[WHAT THE TASK REQUIRES] Which lines in the records below contain the word "border"? Copy each one.
>>>>>
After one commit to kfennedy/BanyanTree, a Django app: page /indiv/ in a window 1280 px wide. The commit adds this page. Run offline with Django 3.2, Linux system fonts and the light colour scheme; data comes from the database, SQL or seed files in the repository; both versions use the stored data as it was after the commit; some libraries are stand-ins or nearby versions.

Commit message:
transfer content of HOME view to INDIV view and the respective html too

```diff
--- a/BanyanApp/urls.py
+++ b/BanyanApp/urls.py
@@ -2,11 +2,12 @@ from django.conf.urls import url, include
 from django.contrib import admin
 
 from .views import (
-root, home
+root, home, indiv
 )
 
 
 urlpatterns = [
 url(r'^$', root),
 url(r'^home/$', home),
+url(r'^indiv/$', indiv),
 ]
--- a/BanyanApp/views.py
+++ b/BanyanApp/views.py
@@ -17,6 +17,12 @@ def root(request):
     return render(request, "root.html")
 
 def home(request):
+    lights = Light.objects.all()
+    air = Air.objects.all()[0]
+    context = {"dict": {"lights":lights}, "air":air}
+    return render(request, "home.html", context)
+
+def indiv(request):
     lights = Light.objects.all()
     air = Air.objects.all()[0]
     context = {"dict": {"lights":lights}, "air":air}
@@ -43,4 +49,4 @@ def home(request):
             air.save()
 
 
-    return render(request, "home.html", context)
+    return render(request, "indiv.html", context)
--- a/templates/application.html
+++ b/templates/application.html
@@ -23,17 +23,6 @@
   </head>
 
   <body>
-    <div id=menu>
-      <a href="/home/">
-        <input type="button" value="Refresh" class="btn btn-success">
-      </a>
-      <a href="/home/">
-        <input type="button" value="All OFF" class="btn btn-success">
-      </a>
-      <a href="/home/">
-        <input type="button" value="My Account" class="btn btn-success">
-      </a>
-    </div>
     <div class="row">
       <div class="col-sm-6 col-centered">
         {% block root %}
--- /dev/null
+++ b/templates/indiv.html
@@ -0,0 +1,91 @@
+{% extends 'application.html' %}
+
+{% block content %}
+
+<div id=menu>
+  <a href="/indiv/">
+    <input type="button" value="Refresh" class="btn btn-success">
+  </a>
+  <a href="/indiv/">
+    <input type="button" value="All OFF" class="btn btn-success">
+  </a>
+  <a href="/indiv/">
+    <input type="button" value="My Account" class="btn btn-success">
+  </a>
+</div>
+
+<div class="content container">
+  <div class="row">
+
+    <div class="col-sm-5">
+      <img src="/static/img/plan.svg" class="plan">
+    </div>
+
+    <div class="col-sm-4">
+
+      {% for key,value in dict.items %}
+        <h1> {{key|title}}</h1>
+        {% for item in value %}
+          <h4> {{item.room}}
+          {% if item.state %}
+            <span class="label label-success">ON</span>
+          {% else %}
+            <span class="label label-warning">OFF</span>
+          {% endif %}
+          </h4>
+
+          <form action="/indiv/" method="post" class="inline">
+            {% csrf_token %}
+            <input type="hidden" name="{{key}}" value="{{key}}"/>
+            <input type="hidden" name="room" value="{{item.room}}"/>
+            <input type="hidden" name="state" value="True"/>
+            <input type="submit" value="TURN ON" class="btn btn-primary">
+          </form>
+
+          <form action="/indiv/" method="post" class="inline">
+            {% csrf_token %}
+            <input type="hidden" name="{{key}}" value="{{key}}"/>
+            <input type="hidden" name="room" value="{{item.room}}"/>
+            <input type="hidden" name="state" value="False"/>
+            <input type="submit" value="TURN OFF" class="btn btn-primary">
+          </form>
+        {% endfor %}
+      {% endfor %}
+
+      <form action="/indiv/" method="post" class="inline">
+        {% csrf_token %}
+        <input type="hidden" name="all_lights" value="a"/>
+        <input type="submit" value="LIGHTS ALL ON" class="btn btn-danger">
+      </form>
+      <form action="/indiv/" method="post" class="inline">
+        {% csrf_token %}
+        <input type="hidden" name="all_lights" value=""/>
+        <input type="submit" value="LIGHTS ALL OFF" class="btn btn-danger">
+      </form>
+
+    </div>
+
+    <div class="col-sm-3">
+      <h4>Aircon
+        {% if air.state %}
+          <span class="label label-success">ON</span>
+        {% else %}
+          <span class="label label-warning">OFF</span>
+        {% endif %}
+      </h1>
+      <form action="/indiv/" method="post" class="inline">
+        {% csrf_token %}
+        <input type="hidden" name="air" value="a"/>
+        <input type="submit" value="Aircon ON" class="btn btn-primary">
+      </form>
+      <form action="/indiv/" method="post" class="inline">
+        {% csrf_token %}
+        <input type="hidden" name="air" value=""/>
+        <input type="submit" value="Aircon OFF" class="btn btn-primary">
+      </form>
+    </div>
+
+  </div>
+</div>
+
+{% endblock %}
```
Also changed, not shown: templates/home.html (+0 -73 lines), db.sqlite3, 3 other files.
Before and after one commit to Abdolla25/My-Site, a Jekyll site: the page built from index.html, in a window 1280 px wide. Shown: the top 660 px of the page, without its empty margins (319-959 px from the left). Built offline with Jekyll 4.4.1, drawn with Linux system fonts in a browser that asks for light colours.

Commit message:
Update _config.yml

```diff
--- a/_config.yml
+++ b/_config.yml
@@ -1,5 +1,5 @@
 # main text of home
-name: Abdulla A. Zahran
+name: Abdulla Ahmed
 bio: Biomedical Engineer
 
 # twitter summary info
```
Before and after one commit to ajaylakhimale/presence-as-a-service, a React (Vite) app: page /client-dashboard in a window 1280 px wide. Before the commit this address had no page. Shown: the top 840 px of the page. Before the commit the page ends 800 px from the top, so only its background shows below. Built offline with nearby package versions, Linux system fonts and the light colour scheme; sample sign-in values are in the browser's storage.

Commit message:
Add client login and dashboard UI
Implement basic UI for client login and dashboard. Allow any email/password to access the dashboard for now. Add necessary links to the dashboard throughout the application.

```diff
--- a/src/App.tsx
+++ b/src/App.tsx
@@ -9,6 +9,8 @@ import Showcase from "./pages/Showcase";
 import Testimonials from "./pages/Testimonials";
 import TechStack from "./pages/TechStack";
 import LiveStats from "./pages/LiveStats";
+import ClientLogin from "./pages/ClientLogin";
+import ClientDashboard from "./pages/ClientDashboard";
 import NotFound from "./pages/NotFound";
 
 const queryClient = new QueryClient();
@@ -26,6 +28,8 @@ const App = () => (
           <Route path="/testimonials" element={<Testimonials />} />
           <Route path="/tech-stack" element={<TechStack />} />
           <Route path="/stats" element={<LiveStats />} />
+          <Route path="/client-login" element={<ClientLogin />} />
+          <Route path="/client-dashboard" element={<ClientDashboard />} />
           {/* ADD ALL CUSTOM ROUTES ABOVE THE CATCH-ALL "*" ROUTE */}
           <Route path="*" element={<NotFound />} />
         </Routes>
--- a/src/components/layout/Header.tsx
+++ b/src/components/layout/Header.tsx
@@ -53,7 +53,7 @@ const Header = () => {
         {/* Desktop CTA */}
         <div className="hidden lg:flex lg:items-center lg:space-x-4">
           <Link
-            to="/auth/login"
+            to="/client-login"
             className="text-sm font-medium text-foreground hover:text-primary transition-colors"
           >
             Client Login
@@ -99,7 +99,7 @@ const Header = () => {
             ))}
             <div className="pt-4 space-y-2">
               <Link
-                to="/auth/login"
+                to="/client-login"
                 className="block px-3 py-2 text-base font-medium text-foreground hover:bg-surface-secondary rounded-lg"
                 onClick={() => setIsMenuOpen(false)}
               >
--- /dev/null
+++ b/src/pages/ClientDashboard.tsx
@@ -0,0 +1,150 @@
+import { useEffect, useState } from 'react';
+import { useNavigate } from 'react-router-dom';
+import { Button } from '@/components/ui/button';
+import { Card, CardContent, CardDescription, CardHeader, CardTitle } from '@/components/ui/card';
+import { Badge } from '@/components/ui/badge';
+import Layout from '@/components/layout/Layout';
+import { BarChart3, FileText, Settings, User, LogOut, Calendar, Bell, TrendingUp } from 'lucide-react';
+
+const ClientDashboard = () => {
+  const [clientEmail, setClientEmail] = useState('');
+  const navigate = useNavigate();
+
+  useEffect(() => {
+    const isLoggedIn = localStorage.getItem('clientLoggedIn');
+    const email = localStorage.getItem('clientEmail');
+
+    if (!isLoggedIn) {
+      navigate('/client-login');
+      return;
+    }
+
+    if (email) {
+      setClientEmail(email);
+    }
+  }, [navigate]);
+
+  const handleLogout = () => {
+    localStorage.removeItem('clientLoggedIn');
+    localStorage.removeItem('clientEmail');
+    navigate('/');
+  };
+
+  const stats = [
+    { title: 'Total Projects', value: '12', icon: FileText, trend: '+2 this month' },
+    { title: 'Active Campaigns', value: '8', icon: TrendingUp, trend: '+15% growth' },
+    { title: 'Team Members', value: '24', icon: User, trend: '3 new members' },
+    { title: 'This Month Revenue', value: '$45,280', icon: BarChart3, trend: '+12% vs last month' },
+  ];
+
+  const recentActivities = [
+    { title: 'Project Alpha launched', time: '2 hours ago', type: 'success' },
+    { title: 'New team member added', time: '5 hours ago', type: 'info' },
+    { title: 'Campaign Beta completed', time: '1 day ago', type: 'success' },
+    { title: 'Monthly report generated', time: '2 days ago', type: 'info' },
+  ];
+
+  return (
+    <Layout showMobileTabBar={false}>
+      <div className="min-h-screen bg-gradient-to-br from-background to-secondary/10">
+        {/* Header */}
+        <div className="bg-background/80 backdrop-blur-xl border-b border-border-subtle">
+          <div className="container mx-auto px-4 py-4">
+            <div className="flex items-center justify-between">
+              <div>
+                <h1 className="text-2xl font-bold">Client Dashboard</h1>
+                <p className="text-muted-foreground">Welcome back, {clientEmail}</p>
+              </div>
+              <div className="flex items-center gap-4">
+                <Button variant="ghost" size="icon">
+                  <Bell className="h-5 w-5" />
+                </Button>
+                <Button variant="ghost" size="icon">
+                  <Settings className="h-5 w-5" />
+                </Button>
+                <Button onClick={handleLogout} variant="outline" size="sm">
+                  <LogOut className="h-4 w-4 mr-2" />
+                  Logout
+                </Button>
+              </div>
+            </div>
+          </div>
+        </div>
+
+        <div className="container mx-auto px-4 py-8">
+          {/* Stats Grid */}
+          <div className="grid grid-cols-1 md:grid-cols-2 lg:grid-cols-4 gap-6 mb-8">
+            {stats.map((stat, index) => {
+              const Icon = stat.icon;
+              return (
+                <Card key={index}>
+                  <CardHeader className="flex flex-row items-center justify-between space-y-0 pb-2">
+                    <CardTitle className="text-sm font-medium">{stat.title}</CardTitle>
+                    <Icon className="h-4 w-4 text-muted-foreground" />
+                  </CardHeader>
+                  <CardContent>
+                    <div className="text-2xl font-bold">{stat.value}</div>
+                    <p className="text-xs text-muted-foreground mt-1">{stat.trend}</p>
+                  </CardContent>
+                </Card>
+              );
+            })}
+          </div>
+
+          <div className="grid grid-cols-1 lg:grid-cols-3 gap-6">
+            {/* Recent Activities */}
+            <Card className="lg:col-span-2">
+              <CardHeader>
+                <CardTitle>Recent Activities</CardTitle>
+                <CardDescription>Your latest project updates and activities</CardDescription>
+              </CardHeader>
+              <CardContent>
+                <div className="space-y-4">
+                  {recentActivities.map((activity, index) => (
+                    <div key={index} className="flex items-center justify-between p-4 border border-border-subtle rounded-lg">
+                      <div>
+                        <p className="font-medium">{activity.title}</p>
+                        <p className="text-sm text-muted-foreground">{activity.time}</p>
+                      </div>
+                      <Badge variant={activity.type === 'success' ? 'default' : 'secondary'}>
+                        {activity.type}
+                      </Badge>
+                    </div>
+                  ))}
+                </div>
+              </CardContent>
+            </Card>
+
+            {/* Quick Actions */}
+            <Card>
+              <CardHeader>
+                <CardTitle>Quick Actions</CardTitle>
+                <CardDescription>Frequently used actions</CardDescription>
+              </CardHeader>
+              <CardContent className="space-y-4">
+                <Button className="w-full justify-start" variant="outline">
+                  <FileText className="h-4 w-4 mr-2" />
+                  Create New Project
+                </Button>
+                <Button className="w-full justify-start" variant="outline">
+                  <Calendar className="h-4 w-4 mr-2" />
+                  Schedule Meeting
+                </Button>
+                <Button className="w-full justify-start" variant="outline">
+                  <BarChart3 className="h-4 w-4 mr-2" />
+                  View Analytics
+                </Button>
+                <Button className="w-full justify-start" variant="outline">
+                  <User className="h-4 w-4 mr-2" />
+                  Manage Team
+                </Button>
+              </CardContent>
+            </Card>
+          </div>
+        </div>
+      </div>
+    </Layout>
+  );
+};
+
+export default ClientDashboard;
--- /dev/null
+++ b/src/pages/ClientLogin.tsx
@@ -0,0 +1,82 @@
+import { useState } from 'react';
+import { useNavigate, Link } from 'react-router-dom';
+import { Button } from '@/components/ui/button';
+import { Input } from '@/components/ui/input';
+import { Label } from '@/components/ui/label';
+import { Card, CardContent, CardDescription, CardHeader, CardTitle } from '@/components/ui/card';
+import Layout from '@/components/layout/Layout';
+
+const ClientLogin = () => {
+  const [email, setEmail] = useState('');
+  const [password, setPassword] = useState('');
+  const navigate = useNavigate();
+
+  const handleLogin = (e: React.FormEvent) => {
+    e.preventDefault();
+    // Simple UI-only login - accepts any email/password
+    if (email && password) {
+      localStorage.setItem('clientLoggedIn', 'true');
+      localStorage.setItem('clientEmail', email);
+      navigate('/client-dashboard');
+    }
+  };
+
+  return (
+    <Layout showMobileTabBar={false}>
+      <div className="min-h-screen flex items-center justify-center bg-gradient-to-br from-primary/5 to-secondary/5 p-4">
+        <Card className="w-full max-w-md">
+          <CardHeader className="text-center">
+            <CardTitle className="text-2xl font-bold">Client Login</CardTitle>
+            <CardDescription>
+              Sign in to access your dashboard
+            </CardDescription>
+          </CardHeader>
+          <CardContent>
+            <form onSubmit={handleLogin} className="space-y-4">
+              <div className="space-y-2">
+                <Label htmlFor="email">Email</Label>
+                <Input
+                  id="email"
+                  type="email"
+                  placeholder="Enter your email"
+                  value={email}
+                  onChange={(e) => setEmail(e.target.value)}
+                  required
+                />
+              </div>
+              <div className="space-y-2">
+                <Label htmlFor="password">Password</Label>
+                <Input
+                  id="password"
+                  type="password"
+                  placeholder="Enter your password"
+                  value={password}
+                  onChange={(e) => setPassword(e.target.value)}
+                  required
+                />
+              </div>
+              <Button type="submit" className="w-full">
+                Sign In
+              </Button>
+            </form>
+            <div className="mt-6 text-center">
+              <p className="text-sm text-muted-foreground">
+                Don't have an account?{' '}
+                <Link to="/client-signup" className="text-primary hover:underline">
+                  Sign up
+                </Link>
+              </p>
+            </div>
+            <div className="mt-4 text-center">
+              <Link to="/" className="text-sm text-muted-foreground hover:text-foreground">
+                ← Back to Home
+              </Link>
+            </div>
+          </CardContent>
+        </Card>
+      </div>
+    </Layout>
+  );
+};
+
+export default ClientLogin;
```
<<<<<
[RESPONSE FOR THIS EXERCISE]
+        <div className="bg-background/80 backdrop-blur-xl border-b border-border-subtle">
+                    <div key={index} className="flex items-center justify-between p-4 border border-border-subtle rounded-lg">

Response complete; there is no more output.